"Republican Minority Leader Mitch McConnell is yet again doing the bidding of Wall Street and is blocking the Merkley-Levin amendment that will ban high-risk trading inside the lending and depository institutions from coming up for a vote today," said a statement from Merkley's office after the blockade. "They won't even allow a vote with a 60 vote threshold. On a day two Democrats are missing from the chamber. Wall Street lobbyists, and consequently Senator McConnell and the Republicans, want to kill the Merkley-Levin amendment by attrition because they're afraid of losing a vote. If this isn't a sign of the Republicans having the backs of the big banks on Wall Street over the American people, I don't know what is."

UPDATE: Here's Sen. Bernie Sanders and MSNBC's Dylan Ratigan going over the current state of play of the bank reform bill and various key amendments:


Around the Web

Matthew Yglesias » A Response on Merkley-Levin

Is Merkley-Levin a Joke? -- Seeking Alpha
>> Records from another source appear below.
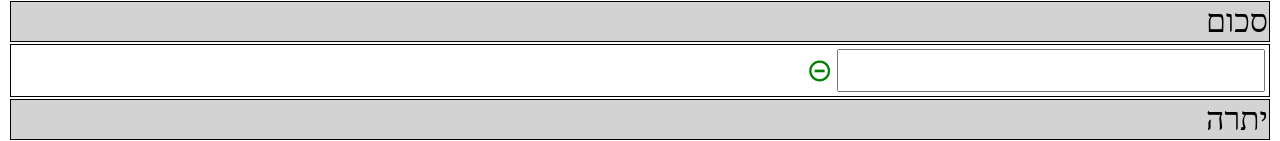
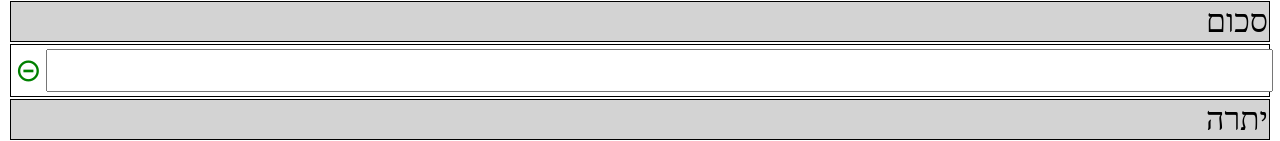
Before and after one commit to ranhs/wallet-tracker, an Angular app: page / in a window 1280 px wide. Shown: the part 386-527 px from the top of the page. Built offline with nearby package versions, Linux system fonts and the light colour scheme.

Commit message:
style it to work with narrow screen

```diff
--- a/src/app/currencyInput/currency-input.component.css
+++ b/src/app/currencyInput/currency-input.component.css
@@ -1,21 +1,32 @@
+div {
+    width: 100%;
+}
+
 input {
     text-align: right;
     font-size: 100%;
+    width: 100%;
 }
 
-tr {
-    width: 70%;
-}
 
 td {
     cursor: pointer;
-    width: 70%;
+}
+
+.sign {
+    width: 40px;
+}
+
+.number {
+    width: 100%;
 }
 
 .minus {
     color: green;
+
 }
 
 .plus {
     color: blue;
+
 }
--- a/src/app/currencyInput/currency-input.component.html
+++ b/src/app/currencyInput/currency-input.component.html
@@ -1,4 +1,4 @@
-<span [class] = "(minus)?'minus':'plus'" dir="ltr">
-    <td (click)="onSignClicked()">{{sign}}</td>
-    <td><input [class] = "(minus)?'minus':'plus'" [(ngModel)]="value" (keypress)="onKeyPress($event)"></td>
-</span>
+<div dir="ltr">
+   <td class="sign" (click)="onSignClicked()"><span [class] = "(minus)?'minus':'plus'">{{sign}}</span></td>
+   <td class="number"><input [class] = "(minus)?'minus':'plus'" [(ngModel)]="value" (keypress)="onKeyPress($event)"></td>
+</div>
```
Chris Dodd irks Democrats on Volcker rule - Victoria McGrane ...

Senate Democrats Strike Deal on State Powers on Big Banks

Merkley, Levin Amendment Could Spark Fight With Wall Street

Goldman Sachs in cross hairs of financial reform debate